Your assignment
Please tally how many lines of the material below include the word "changed", giving only the number.

Dataset extract

──────────────────────────────

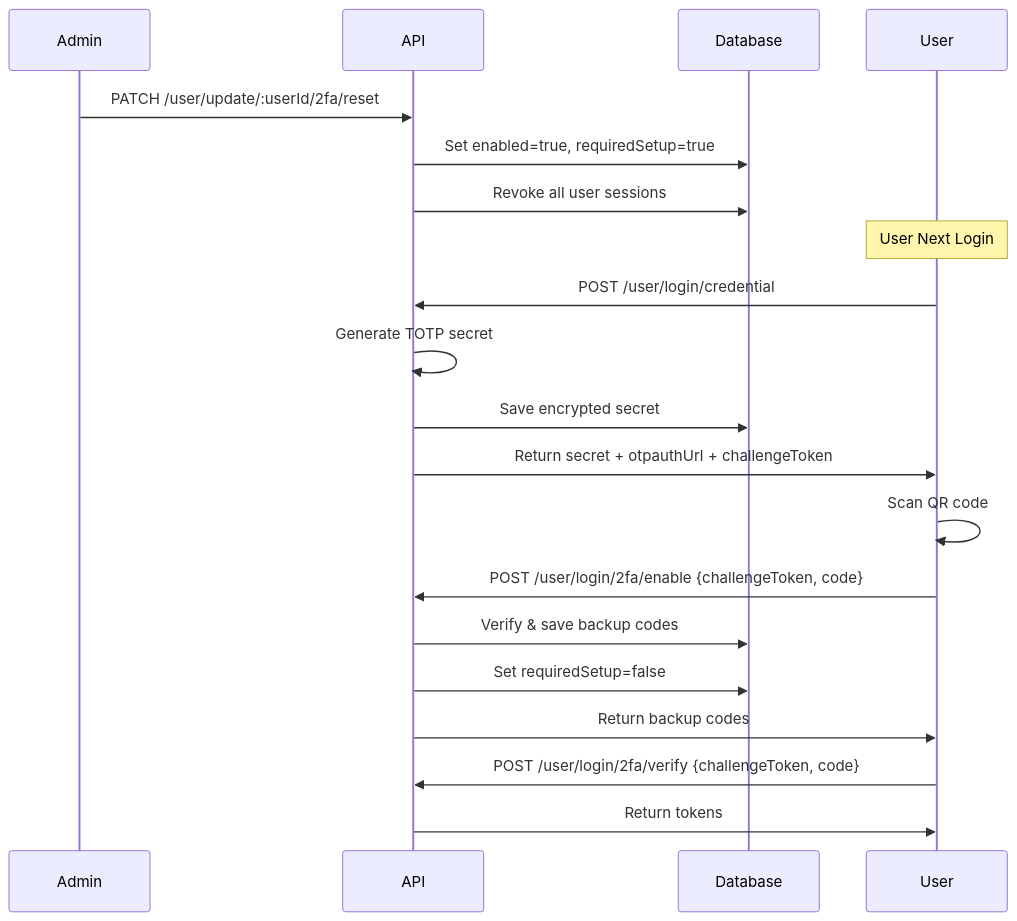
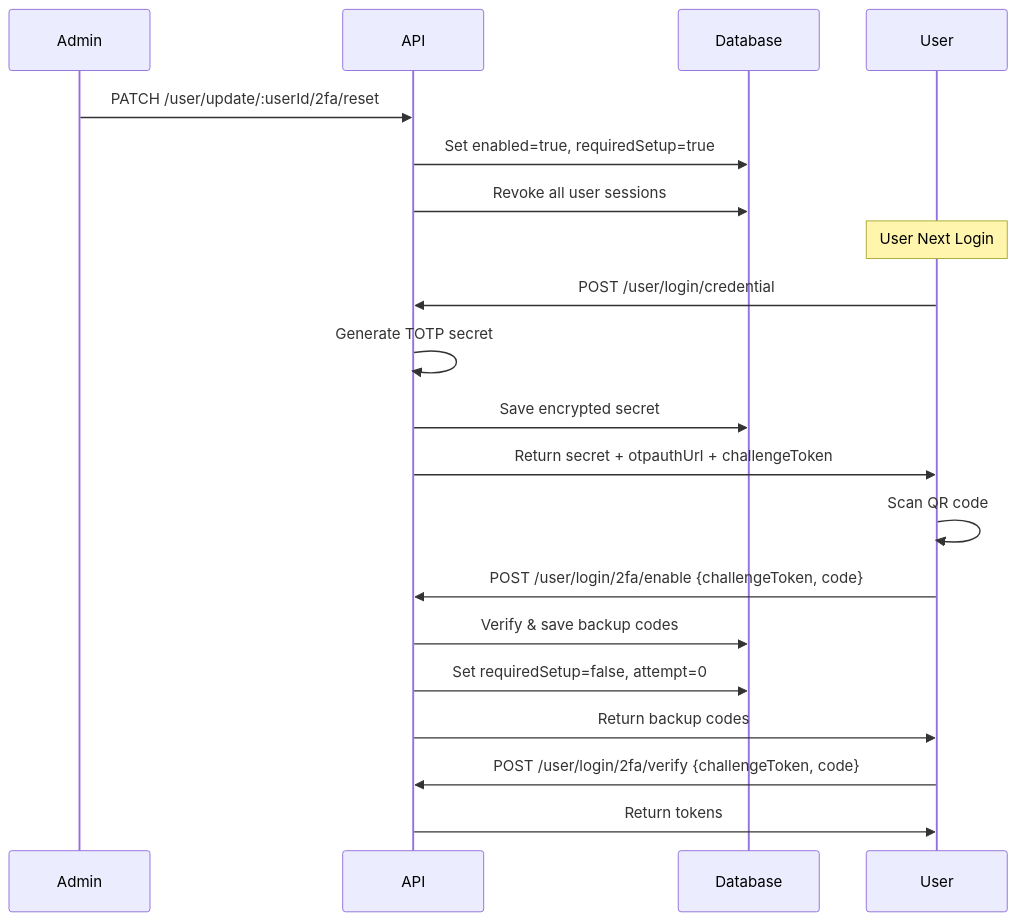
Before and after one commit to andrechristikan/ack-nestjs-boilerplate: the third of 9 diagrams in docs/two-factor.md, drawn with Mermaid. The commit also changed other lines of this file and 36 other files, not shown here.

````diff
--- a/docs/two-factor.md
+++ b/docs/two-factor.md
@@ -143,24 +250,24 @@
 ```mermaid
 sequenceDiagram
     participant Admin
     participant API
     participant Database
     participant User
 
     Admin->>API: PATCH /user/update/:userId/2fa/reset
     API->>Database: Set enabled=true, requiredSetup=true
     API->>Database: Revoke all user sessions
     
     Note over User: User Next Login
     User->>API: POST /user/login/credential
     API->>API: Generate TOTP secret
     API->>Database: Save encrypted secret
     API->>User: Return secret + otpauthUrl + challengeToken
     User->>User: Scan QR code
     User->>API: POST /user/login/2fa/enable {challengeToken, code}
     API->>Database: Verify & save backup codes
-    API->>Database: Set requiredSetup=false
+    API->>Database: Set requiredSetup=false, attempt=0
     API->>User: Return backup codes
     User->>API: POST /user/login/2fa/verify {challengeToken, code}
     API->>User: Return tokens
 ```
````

──────────────────────────────

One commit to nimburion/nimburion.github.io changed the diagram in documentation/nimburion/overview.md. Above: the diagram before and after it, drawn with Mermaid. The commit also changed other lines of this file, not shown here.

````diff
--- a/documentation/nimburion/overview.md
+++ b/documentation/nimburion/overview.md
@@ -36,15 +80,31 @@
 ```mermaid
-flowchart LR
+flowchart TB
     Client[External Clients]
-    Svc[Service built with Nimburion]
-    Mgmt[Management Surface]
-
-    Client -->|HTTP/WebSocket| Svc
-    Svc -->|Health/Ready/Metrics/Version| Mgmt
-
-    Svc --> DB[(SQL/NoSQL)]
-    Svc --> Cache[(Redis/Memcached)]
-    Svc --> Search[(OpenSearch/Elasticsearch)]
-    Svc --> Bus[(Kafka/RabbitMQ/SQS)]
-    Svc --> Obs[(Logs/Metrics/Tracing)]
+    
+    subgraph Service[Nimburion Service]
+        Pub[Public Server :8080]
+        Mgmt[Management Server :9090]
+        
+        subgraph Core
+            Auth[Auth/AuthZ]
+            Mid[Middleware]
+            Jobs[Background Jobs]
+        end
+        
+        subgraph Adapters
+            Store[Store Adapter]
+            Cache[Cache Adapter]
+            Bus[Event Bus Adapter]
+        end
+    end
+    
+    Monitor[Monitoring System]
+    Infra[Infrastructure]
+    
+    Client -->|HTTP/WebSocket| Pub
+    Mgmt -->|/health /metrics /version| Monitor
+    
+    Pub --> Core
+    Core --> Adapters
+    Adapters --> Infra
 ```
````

──────────────────────────────

Exercise response
2